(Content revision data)
◆ ◆ ◆ ◆ ◆

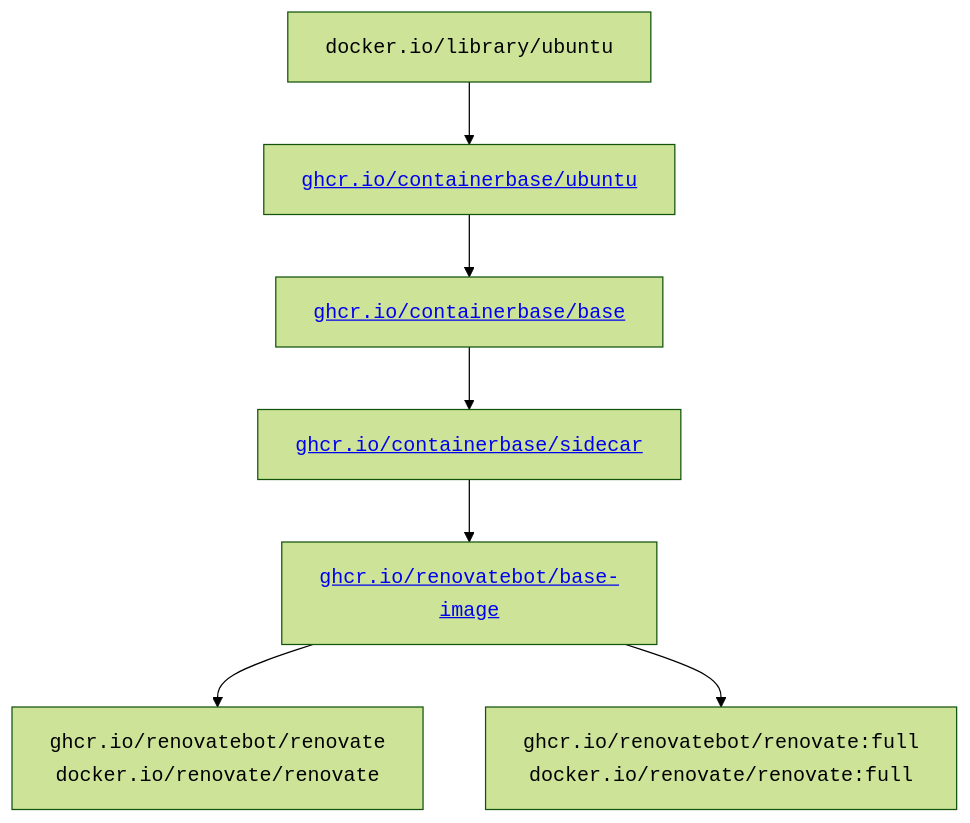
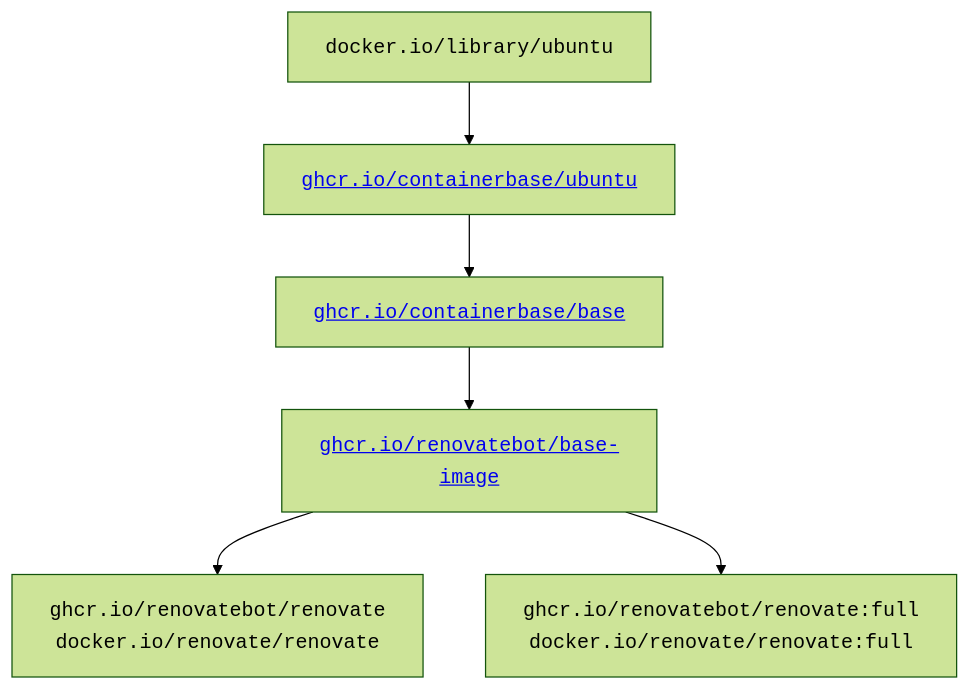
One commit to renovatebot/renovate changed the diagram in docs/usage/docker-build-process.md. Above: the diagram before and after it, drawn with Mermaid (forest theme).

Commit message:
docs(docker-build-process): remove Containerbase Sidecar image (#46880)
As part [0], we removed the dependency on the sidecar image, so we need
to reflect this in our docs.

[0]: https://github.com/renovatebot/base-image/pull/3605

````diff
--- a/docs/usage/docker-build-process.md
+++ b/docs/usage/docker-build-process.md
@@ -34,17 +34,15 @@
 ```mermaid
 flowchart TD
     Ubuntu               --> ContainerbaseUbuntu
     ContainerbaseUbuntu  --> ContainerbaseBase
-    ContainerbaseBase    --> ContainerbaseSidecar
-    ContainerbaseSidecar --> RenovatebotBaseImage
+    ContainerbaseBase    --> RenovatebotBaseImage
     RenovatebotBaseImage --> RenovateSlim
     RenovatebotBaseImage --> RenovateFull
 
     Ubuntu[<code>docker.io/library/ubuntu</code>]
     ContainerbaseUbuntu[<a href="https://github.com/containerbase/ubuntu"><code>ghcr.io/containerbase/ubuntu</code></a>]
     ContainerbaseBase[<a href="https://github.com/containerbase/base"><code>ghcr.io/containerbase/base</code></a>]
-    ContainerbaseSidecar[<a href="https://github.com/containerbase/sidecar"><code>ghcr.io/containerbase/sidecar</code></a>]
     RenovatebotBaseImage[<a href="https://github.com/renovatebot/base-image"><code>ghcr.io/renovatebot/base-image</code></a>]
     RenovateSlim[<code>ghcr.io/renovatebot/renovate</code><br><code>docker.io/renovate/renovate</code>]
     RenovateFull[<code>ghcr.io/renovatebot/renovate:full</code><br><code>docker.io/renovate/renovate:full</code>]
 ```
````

◆ ◆ ◆ ◆ ◆

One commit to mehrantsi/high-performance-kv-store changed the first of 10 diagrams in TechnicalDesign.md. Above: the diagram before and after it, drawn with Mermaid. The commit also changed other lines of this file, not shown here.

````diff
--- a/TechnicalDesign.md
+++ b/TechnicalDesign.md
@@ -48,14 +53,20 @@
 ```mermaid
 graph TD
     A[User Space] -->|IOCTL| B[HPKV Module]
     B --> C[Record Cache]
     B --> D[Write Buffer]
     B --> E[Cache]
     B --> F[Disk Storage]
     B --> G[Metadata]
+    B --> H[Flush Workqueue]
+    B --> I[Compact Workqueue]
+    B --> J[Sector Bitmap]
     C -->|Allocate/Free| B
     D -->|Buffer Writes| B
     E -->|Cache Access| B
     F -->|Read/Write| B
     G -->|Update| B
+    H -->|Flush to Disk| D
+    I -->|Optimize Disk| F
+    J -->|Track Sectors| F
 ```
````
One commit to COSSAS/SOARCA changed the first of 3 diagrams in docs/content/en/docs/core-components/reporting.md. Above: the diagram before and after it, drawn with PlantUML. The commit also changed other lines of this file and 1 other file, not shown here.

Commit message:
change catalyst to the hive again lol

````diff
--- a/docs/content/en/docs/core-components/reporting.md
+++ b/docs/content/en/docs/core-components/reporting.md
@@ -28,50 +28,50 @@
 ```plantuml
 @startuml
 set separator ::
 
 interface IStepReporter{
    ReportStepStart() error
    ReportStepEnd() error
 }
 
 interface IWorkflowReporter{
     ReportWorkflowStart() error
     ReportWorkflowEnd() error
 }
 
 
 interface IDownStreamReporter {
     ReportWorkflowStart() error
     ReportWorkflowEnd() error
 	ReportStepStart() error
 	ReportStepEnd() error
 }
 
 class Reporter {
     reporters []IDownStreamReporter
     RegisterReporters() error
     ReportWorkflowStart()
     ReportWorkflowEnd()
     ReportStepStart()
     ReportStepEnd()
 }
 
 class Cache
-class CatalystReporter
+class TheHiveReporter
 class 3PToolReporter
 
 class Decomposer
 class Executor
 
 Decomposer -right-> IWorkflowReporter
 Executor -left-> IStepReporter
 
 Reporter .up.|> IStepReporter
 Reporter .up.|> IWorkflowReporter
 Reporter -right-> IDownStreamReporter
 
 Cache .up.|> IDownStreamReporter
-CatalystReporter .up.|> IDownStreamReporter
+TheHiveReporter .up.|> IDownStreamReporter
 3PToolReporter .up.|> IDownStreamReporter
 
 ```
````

◆ ◆ ◆ ◆ ◆

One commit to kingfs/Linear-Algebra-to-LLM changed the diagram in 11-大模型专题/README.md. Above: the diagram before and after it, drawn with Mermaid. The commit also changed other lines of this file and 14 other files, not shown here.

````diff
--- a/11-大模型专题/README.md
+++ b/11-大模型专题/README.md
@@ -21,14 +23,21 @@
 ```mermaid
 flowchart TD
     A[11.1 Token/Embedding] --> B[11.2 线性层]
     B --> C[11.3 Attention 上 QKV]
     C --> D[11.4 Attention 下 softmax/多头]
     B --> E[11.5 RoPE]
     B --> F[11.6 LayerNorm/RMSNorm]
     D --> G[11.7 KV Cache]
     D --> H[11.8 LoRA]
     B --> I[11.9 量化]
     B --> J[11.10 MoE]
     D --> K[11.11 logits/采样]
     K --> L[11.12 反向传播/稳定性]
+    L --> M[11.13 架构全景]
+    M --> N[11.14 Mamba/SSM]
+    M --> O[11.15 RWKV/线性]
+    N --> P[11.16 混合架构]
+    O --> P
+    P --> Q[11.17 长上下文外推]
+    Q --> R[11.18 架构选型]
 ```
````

◆ ◆ ◆ ◆ ◆

Across the records above, show each line containing the word "lines".

One commit to mehrantsi/high-performance-kv-store changed the first of 10 diagrams in TechnicalDesign.md. Above: the diagram before and after it, drawn with Mermaid. The commit also changed other lines of this file, not shown here.
One commit to COSSAS/SOARCA changed the first of 3 diagrams in docs/content/en/docs/core-components/reporting.md. Above: the diagram before and after it, drawn with PlantUML. The commit also changed other lines of this file and 1 other file, not shown here.
One commit to kingfs/Linear-Algebra-to-LLM changed the diagram in 11-大模型专题/README.md. Above: the diagram before and after it, drawn with Mermaid. The commit also changed other lines of this file and 14 other files, not shown here.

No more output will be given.